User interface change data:
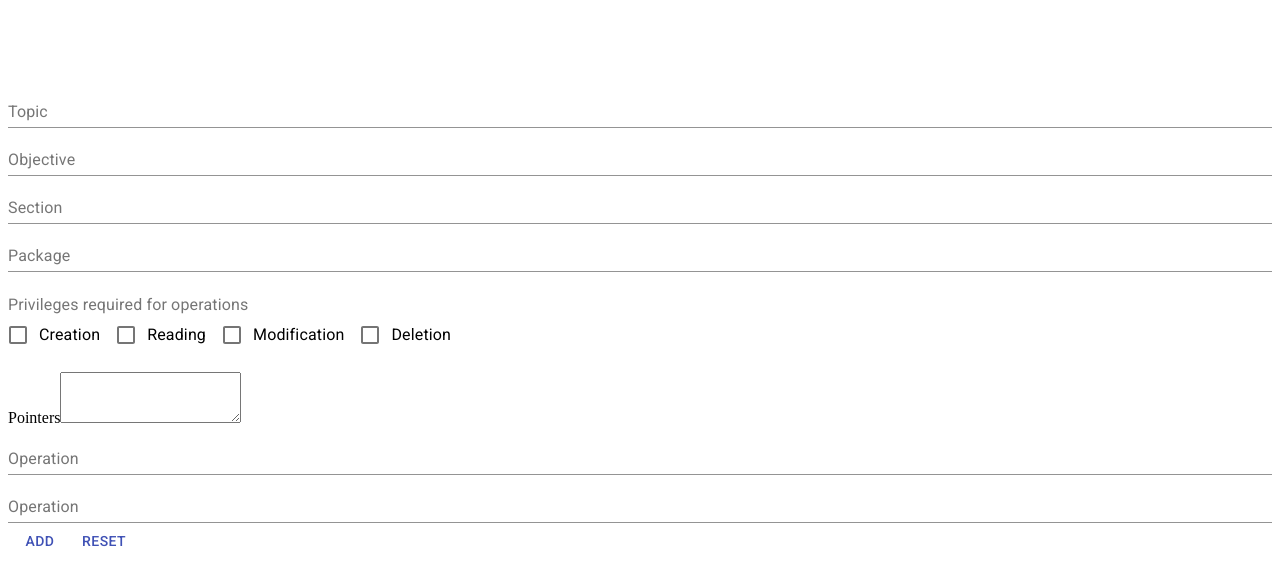
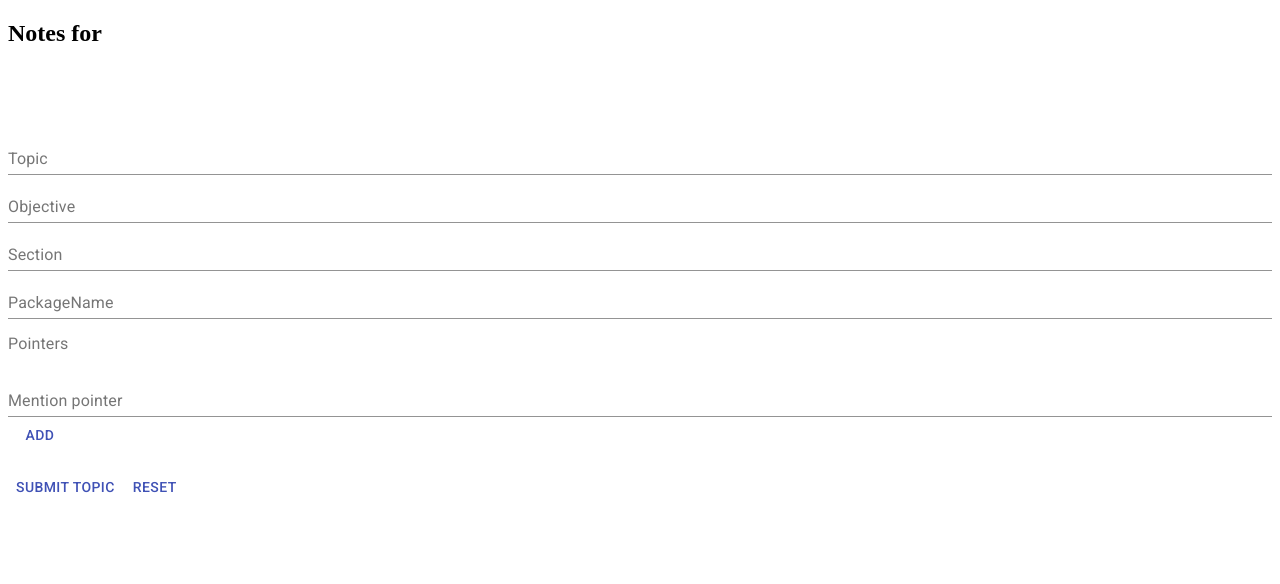
Before and after one commit to DevVrat0xB/off-beat-insights, a React (Create React App) app: page / in a window 1280 px wide. Shown: the top 584 px of the page. Built offline with nearby package versions, Linux system fonts and the light colour scheme.

Commit message:
Included form heading and making use of utility input components

```diff
--- a/src/NewDataForm.js
+++ b/src/NewDataForm.js
@@ -1,78 +1,74 @@
-import React from "react";
-import Button from "@material-ui/core/Button";
-import Checkbox from "@material-ui/core/Checkbox";
-import TextField from "@material-ui/core/TextField";
-import FormLabel from "@material-ui/core/FormLabel";
-import FormControlLabel from "@material-ui/core/FormControlLabel";
+import React, { useState } from "react";
 
+// Project Components/Styles.
+import TextInputField from "./utils/TextInputField";
+import ListInputField from "./utils/ListInputField";
 import CSS from "./NewDataForm.module.css";
 
-const NewDataFormComponent = () => {
+// MaterialUI Components.
+import Button from "@material-ui/core/Button";
+import TextField from "@material-ui/core/TextField";
+
+// FORM FOR ADDING A NEW NOTE.
+const NewDataFormComponent = (props) => {
+  // states of the input fields.
+  const [topic, setTopic] = useState("");
+  const [objective, setObjective] = useState("");
+  const [section, setSection] = useState("");
+  const [packageName, setPackageName] = useState("");
+  const [pointers, setPointers] = useState([]);
+
   return (
+    <React.Fragment>
+      <h2>Notes for {topic}</h2>
       <div className={CSS.form}>
+        <form>
           {/** Topic label and its input type="text" field */}
-      <TextField label="Topic" variant="standard" className={CSS.wide} />
+          <TextInputField
+            state={{ value: topic, setValue: setTopic }}
+            fieldname="Topic"
+            css={CSS.wide}
+          />
 
           {/** Objective label and its input type="text" field */}
-      <TextField className={CSS.wide} label="Objective" variant="standard" />
+          <TextInputField
+            state={{ value: objective, setValue: setObjective }}
+            fieldname="Objective"
+            css={CSS.wide}
+          />
 
           {/** Section label and its input type="text" field */}
-      <TextField className={CSS.wide} label="Section" variant="standard" />
+          <TextInputField
+            state={{ value: section, setValue: setSection }}
+            fieldname="Section"
+            css={CSS.wide}
+          />
 
           {/** Package label and its input type="text" field */}
-      <TextField className={CSS.wide} label="Package" variant="standard" />
+          <TextInputField
+            state={{ value: packageName, setValue: setPackageName }}
+            fieldname="PackageName"
+            css={CSS.wide}
+          />
 
-      {/** Privileges label and its input type="text" field */}
-      <p className={CSS.topMarginOnly}>
-        <FormLabel>Privileges required for operations</FormLabel>
-      </p>
-      <p className={CSS.noTopMargin}>
-        <FormControlLabel
-          label="Creation"
-          control={
-            <Checkbox type="checkbox" name="privileges" value="Creation" />
-          }
-        ></FormControlLabel>
+          {/** Pointers label and its input field */}
+          <ListInputField
+            state={{ value: pointers, setValue: setPointers }}
+            fieldname="Pointers"
+            css={CSS.wide}
+          />
 
-        <FormControlLabel
-          label="Reading"
-          control={
-            <Checkbox type="checkbox" name="privileges" value="Reading" />
-          }
-        ></FormControlLabel>
-
-        <FormControlLabel
-          label="Modification"
-          control={
-            <Checkbox type="checkbox" name="privileges" value="Modification" />
-          }
-        ></FormControlLabel>
-
-        <FormControlLabel
-          label="Deletion"
-          control={
-            <Checkbox type="checkbox" name="privileges" value="Deletion" />
-          }
-        ></FormControlLabel>
-      </p>
-
-      {/** Pointers label and its input type="text" field */}
-      <label>Pointers</label>
-      <textarea name="pointers" rows="3"></textarea>
-
-      {/** Operations label and its input type="text" field */}
-      <TextField className={CSS.wide} label="Operation" variant="standard" />
-
-      {/** Section label and its input type="text" field */}
-      <TextField className={CSS.wide} label="Operation" variant="standard" />
-
+          <p>
             <Button color="primary" type="submit">
-        Add
+              Submit Topic
             </Button>
             <Button color="primary" type="reset">
               Reset
             </Button>
+          </p>
+        </form>
       </div>
+    </React.Fragment>
   );
 };
 
```
Lines whose indentation alone changed are shown as unchanged.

§ **REQUIRED ACTION**
For the word "className", say how many lines of the data include it, with nothing else in the reply.

§ **OUTPUT FOR THIS TASK**
9